Exercise aim :: Leaving out the images, reproduce every line of the data that follows exactly.

[Change detection outputs]
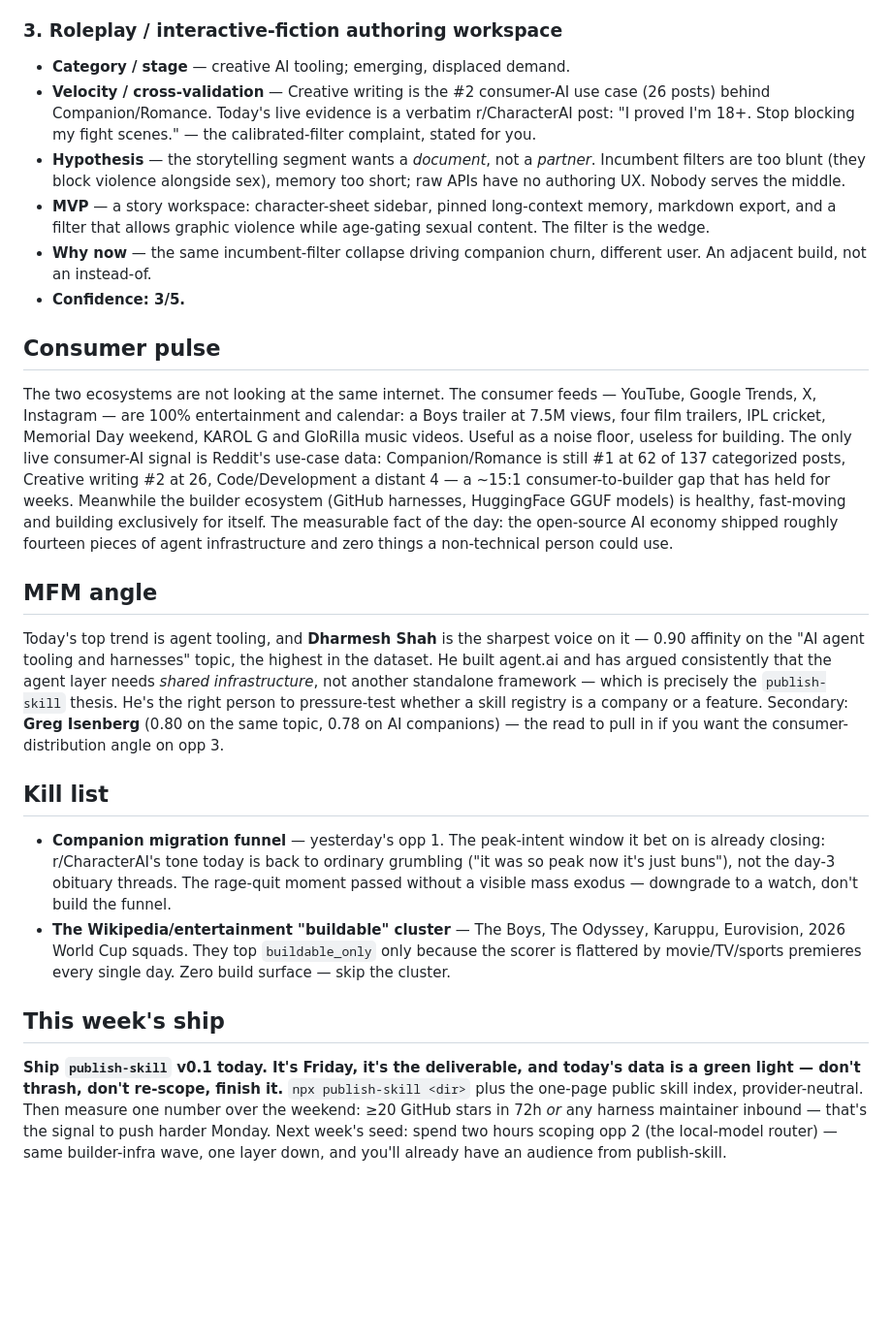
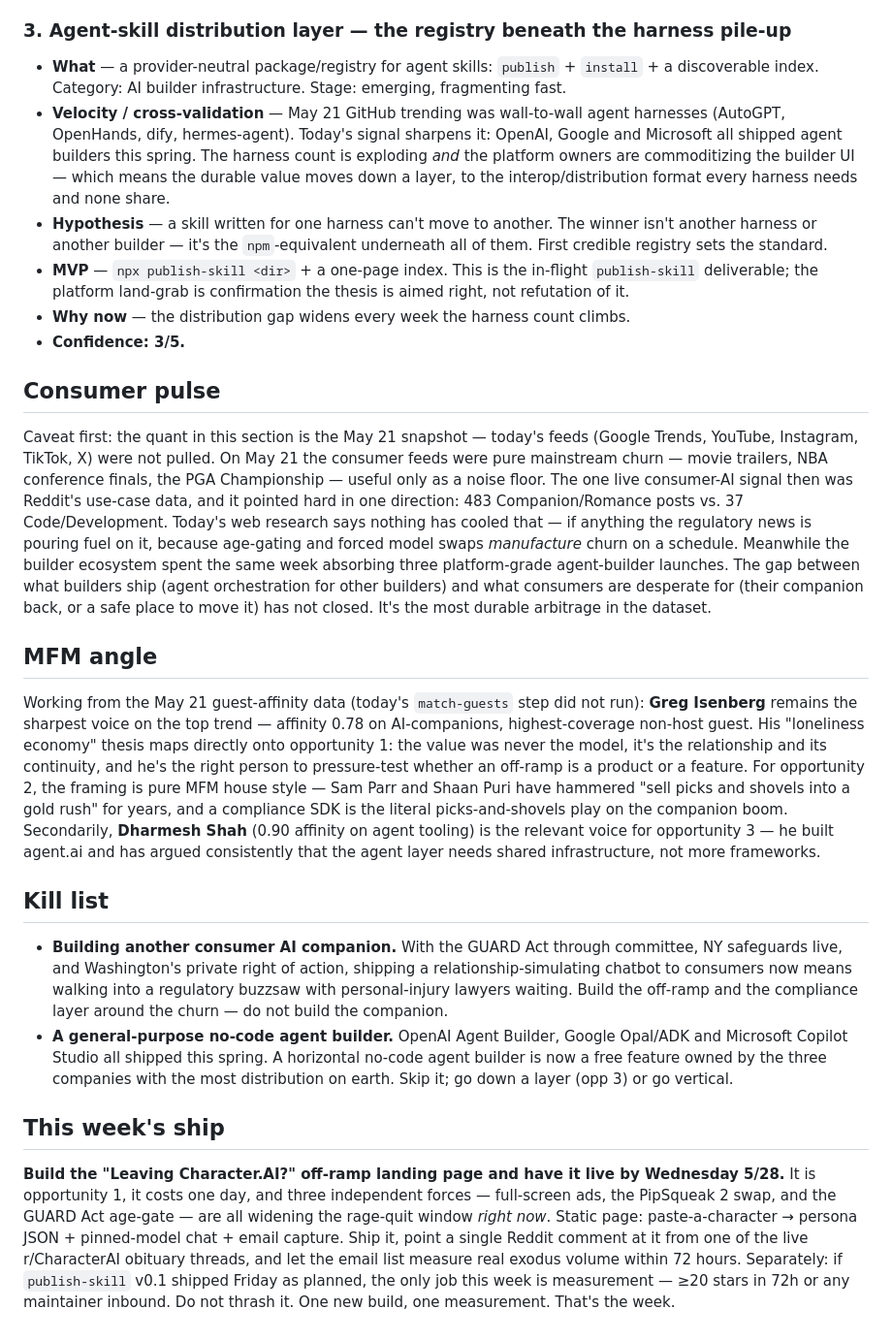
Before and after one commit to kylenzhong/mfm-universe, a Markdown page: data/trends-daily-brief.md, the part around one of its changes. Shown at 97% size. Rendered like a GitHub page; blank space fills up the shorter version.

Commit message:
daily: 2026-05-23 MFM TRENDS refresh

```diff
--- a/data/trends-daily-brief.md
+++ b/data/trends-daily-brief.md
@@ -27,26 +31,27 @@
 - **Confidence: 3/5.**
 
-### 3. Roleplay / interactive-fiction authoring workspace
-- **Category / stage** — creative AI tooling; emerging, displaced demand.
-- **Velocity / cross-validation** — Creative writing is the #2 consumer-AI use case (26 posts) behind Companion/Romance. Today's live evidence is a verbatim r/CharacterAI post: "I proved I'm 18+. Stop blocking my fight scenes." — the calibrated-filter complaint, stated for you.
-- **Hypothesis** — the storytelling segment wants a *document*, not a *partner*. Incumbent filters are too blunt (they block violence alongside sex), memory too short; raw APIs have no authoring UX. Nobody serves the middle.
-- **MVP** — a story workspace: character-sheet sidebar, pinned long-context memory, markdown export, and a filter that allows graphic violence while age-gating sexual content. The filter is the wedge.
-- **Why now** — the same incumbent-filter collapse driving companion churn, different user. An adjacent build, not an instead-of.
+### 3. Agent-skill distribution layer — the registry beneath the harness pile-up
+
+- **What** — a provider-neutral package/registry for agent skills: `publish` + `install` + a discoverable index. Category: AI builder infrastructure. Stage: emerging, fragmenting fast.
+- **Velocity / cross-validation** — May 21 GitHub trending was wall-to-wall agent harnesses (AutoGPT, OpenHands, dify, hermes-agent). Today's signal sharpens it: OpenAI, Google and Microsoft all shipped agent builders this spring. The harness count is exploding *and* the platform owners are commoditizing the builder UI — which means the durable value moves down a layer, to the interop/distribution format every harness needs and none share.
+- **Hypothesis** — a skill written for one harness can't move to another. The winner isn't another harness or another builder — it's the `npm`-equivalent underneath all of them. First credible registry sets the standard.
+- **MVP** — `npx publish-skill <dir>` + a one-page index. This is the in-flight `publish-skill` deliverable; the platform land-grab is confirmation the thesis is aimed right, not refutation of it.
+- **Why now** — the distribution gap widens every week the harness count climbs.
 - **Confidence: 3/5.**
 
 ## Consumer pulse
 
-The two ecosystems are not looking at the same internet. The consumer feeds — YouTube, Google Trends, X, Instagram — are 100% entertainment and calendar: a Boys trailer at 7.5M views, four film trailers, IPL cricket, Memorial Day weekend, KAROL G and GloRilla music videos. Useful as a noise floor, useless for building. The only live consumer-AI signal is Reddit's use-case data: Companion/Romance is still #1 at 62 of 137 categorized posts, Creative writing #2 at 26, Code/Development a distant 4 — a ~15:1 consumer-to-builder gap that has held for weeks. Meanwhile the builder ecosystem (GitHub harnesses, HuggingFace GGUF models) is healthy, fast-moving and building exclusively for itself. The measurable fact of the day: the open-source AI economy shipped roughly fourteen pieces of agent infrastructure and zero things a non-technical person could use.
+Caveat first: the quant in this section is the May 21 snapshot — today's feeds (Google Trends, YouTube, Instagram, TikTok, X) were not pulled. On May 21 the consumer feeds were pure mainstream churn — movie trailers, NBA conference finals, the PGA Championship — useful only as a noise floor. The one live consumer-AI signal then was Reddit's use-case data, and it pointed hard in one direction: 483 Companion/Romance posts vs. 37 Code/Development. Today's web research says nothing has cooled that — if anything the regulatory news is pouring fuel on it, because age-gating and forced model swaps *manufacture* churn on a schedule. Meanwhile the builder ecosystem spent the same week absorbing three platform-grade agent-builder launches. The gap between what builders ship (agent orchestration for other builders) and what consumers are desperate for (their companion back, or a safe place to move it) has not closed. It's the most durable arbitrage in the dataset.
 
 ## MFM angle
 
-Today's top trend is agent tooling, and **Dharmesh Shah** is the sharpest voice on it — 0.90 affinity on the "AI agent tooling and harnesses" topic, the highest in the dataset. He built agent.ai and has argued consistently that the agent layer needs *shared infrastructure*, not another standalone framework — which is precisely the `publish-skill` thesis. He's the right person to pressure-test whether a skill registry is a company or a feature. Secondary: **Greg Isenberg** (0.80 on the same topic, 0.78 on AI companions) — the read to pull in if you want the consumer-distribution angle on opp 3.
+Working from the May 21 guest-affinity data (today's `match-guests` step did not run): **Greg Isenberg** remains the sharpest voice on the top trend — affinity 0.78 on AI-companions, highest-coverage non-host guest. His "loneliness economy" thesis maps directly onto opportunity 1: the value was never the model, it's the relationship and its continuity, and he's the right person to pressure-test whether an off-ramp is a product or a feature. For opportunity 2, the framing is pure MFM house style — Sam Parr and Shaan Puri have hammered "sell picks and shovels into a gold rush" for years, and a compliance SDK is the literal picks-and-shovels play on the companion boom. Secondarily, **Dharmesh Shah** (0.90 affinity on agent tooling) is the relevant voice for opportunity 3 — he built agent.ai and has argued consistently that the agent layer needs shared infrastructure, not more frameworks.
 
 ## Kill list
 
-- **Companion migration funnel** — yesterday's opp 1. The peak-intent window it bet on is already closing: r/CharacterAI's tone today is back to ordinary grumbling ("it was so peak now it's just buns"), not the day-3 obituary threads. The rage-quit moment passed without a visible mass exodus — downgrade to a watch, don't build the funnel.
-- **The Wikipedia/entertainment "buildable" cluster** — The Boys, The Odyssey, Karuppu, Eurovision, 2026 World Cup squads. They top `buildable_only` only because the scorer is flattered by movie/TV/sports premieres every single day. Zero build surface — skip the cluster.
+- **Building another consumer AI companion.** With the GUARD Act through committee, NY safeguards live, and Washington's private right of action, shipping a relationship-simulating chatbot to consumers now means walking into a regulatory buzzsaw with personal-injury lawyers waiting. Build the off-ramp and the compliance layer around the churn — do not build the companion.
+- **A general-purpose no-code agent builder.** OpenAI Agent Builder, Google Opal/ADK and Microsoft Copilot Studio all shipped this spring. A horizontal no-code agent builder is now a free feature owned by the three companies with the most distribution on earth. Skip it; go down a layer (opp 3) or go vertical.
 
 ## This week's ship
 
-**Ship `publish-skill` v0.1 today. It's Friday, it's the deliverable, and today's data is a green light — don't thrash, don't re-scope, finish it.** `npx publish-skill <dir>` plus the one-page public skill index, provider-neutral. Then measure one number over the weekend: ≥20 GitHub stars in 72h *or* any harness maintainer inbound — that's the signal to push harder Monday. Next week's seed: spend two hours scoping opp 2 (the local-model router) — same builder-infra wave, one layer down, and you'll already have an audience from publish-skill.
+**Build the "Leaving Character.AI?" off-ramp landing page and have it live by Wednesday 5/28.** It is opportunity 1, it costs one day, and three independent forces — full-screen ads, the PipSqueak 2 swap, and the GUARD Act age-gate — are all widening the rage-quit window *right now*. Static page: paste-a-character → persona JSON + pinned-model chat + email capture. Ship it, point a single Reddit comment at it from one of the live r/CharacterAI obituary threads, and let the email list measure real exodus volume within 72 hours. Separately: if `publish-skill` v0.1 shipped Friday as planned, the only job this week is measurement — ≥20 stars in 72h or any maintainer inbound. Do not thrash it. One new build, one measurement. That's the week.
```
Also changed, not shown: other parts of data/trends-daily-brief.md (+21 -17 lines).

Task response ::
Before and after one commit to kylenzhong/mfm-universe, a Markdown page: data/trends-daily-brief.md, the part around one of its changes. Shown at 97% size. Rendered like a GitHub page; blank space fills up the shorter version.

Commit message:
daily: 2026-05-23 MFM TRENDS refresh

```diff
--- a/data/trends-daily-brief.md
+++ b/data/trends-daily-brief.md
@@ -27,26 +31,27 @@
 - **Confidence: 3/5.**
 
-### 3. Roleplay / interactive-fiction authoring workspace
-- **Category / stage** — creative AI tooling; emerging, displaced demand.
-- **Velocity / cross-validation** — Creative writing is the #2 consumer-AI use case (26 posts) behind Companion/Romance. Today's live evidence is a verbatim r/CharacterAI post: "I proved I'm 18+. Stop blocking my fight scenes." — the calibrated-filter complaint, stated for you.
-- **Hypothesis** — the storytelling segment wants a *document*, not a *partner*. Incumbent filters are too blunt (they block violence alongside sex), memory too short; raw APIs have no authoring UX. Nobody serves the middle.
-- **MVP** — a story workspace: character-sheet sidebar, pinned long-context memory, markdown export, and a filter that allows graphic violence while age-gating sexual content. The filter is the wedge.
-- **Why now** — the same incumbent-filter collapse driving companion churn, different user. An adjacent build, not an instead-of.
+### 3. Agent-skill distribution layer — the registry beneath the harness pile-up
+
+- **What** — a provider-neutral package/registry for agent skills: `publish` + `install` + a discoverable index. Category: AI builder infrastructure. Stage: emerging, fragmenting fast.
+- **Velocity / cross-validation** — May 21 GitHub trending was wall-to-wall agent harnesses (AutoGPT, OpenHands, dify, hermes-agent). Today's signal sharpens it: OpenAI, Google and Microsoft all shipped agent builders this spring. The harness count is exploding *and* the platform owners are commoditizing the builder UI — which means the durable value moves down a layer, to the interop/distribution format every harness needs and none share.
+- **Hypothesis** — a skill written for one harness can't move to another. The winner isn't another harness or another builder — it's the `npm`-equivalent underneath all of them. First credible registry sets the standard.
+- **MVP** — `npx publish-skill <dir>` + a one-page index. This is the in-flight `publish-skill` deliverable; the platform land-grab is confirmation the thesis is aimed right, not refutation of it.
+- **Why now** — the distribution gap widens every week the harness count climbs.
 - **Confidence: 3/5.**
 
 ## Consumer pulse
 
-The two ecosystems are not looking at the same internet. The consumer feeds — YouTube, Google Trends, X, Instagram — are 100% entertainment and calendar: a Boys trailer at 7.5M views, four film trailers, IPL cricket, Memorial Day weekend, KAROL G and GloRilla music videos. Useful as a noise floor, useless for building. The only live consumer-AI signal is Reddit's use-case data: Companion/Romance is still #1 at 62 of 137 categorized posts, Creative writing #2 at 26, Code/Development a distant 4 — a ~15:1 consumer-to-builder gap that has held for weeks. Meanwhile the builder ecosystem (GitHub harnesses, HuggingFace GGUF models) is healthy, fast-moving and building exclusively for itself. The measurable fact of the day: the open-source AI economy shipped roughly fourteen pieces of agent infrastructure and zero things a non-technical person could use.
+Caveat first: the quant in this section is the May 21 snapshot — today's feeds (Google Trends, YouTube, Instagram, TikTok, X) were not pulled. On May 21 the consumer feeds were pure mainstream churn — movie trailers, NBA conference finals, the PGA Championship — useful only as a noise floor. The one live consumer-AI signal then was Reddit's use-case data, and it pointed hard in one direction: 483 Companion/Romance posts vs. 37 Code/Development. Today's web research says nothing has cooled that — if anything the regulatory news is pouring fuel on it, because age-gating and forced model swaps *manufacture* churn on a schedule. Meanwhile the builder ecosystem spent the same week absorbing three platform-grade agent-builder launches. The gap between what builders ship (agent orchestration for other builders) and what consumers are desperate for (their companion back, or a safe place to move it) has not closed. It's the most durable arbitrage in the dataset.
 
 ## MFM angle
 
-Today's top trend is agent tooling, and **Dharmesh Shah** is the sharpest voice on it — 0.90 affinity on the "AI agent tooling and harnesses" topic, the highest in the dataset. He built agent.ai and has argued consistently that the agent layer needs *shared infrastructure*, not another standalone framework — which is precisely the `publish-skill` thesis. He's the right person to pressure-test whether a skill registry is a company or a feature. Secondary: **Greg Isenberg** (0.80 on the same topic, 0.78 on AI companions) — the read to pull in if you want the consumer-distribution angle on opp 3.
+Working from the May 21 guest-affinity data (today's `match-guests` step did not run): **Greg Isenberg** remains the sharpest voice on the top trend — affinity 0.78 on AI-companions, highest-coverage non-host guest. His "loneliness economy" thesis maps directly onto opportunity 1: the value was never the model, it's the relationship and its continuity, and he's the right person to pressure-test whether an off-ramp is a product or a feature. For opportunity 2, the framing is pure MFM house style — Sam Parr and Shaan Puri have hammered "sell picks and shovels into a gold rush" for years, and a compliance SDK is the literal picks-and-shovels play on the companion boom. Secondarily, **Dharmesh Shah** (0.90 affinity on agent tooling) is the relevant voice for opportunity 3 — he built agent.ai and has argued consistently that the agent layer needs shared infrastructure, not more frameworks.
 
 ## Kill list
 
-- **Companion migration funnel** — yesterday's opp 1. The peak-intent window it bet on is already closing: r/CharacterAI's tone today is back to ordinary grumbling ("it was so peak now it's just buns"), not the day-3 obituary threads. The rage-quit moment passed without a visible mass exodus — downgrade to a watch, don't build the funnel.
-- **The Wikipedia/entertainment "buildable" cluster** — The Boys, The Odyssey, Karuppu, Eurovision, 2026 World Cup squads. They top `buildable_only` only because the scorer is flattered by movie/TV/sports premieres every single day. Zero build surface — skip the cluster.
+- **Building another consumer AI companion.** With the GUARD Act through committee, NY safeguards live, and Washington's private right of action, shipping a relationship-simulating chatbot to consumers now means walking into a regulatory buzzsaw with personal-injury lawyers waiting. Build the off-ramp and the compliance layer around the churn — do not build the companion.
+- **A general-purpose no-code agent builder.** OpenAI Agent Builder, Google Opal/ADK and Microsoft Copilot Studio all shipped this spring. A horizontal no-code agent builder is now a free feature owned by the three companies with the most distribution on earth. Skip it; go down a layer (opp 3) or go vertical.
 
 ## This week's ship
 
-**Ship `publish-skill` v0.1 today. It's Friday, it's the deliverable, and today's data is a green light — don't thrash, don't re-scope, finish it.** `npx publish-skill <dir>` plus the one-page public skill index, provider-neutral. Then measure one number over the weekend: ≥20 GitHub stars in 72h *or* any harness maintainer inbound — that's the signal to push harder Monday. Next week's seed: spend two hours scoping opp 2 (the local-model router) — same builder-infra wave, one layer down, and you'll already have an audience from publish-skill.
+**Build the "Leaving Character.AI?" off-ramp landing page and have it live by Wednesday 5/28.** It is opportunity 1, it costs one day, and three independent forces — full-screen ads, the PipSqueak 2 swap, and the GUARD Act age-gate — are all widening the rage-quit window *right now*. Static page: paste-a-character → persona JSON + pinned-model chat + email capture. Ship it, point a single Reddit comment at it from one of the live r/CharacterAI obituary threads, and let the email list measure real exodus volume within 72 hours. Separately: if `publish-skill` v0.1 shipped Friday as planned, the only job this week is measurement — ≥20 stars in 72h or any maintainer inbound. Do not thrash it. One new build, one measurement. That's the week.
```
Also changed, not shown: other parts of data/trends-daily-brief.md (+21 -17 lines).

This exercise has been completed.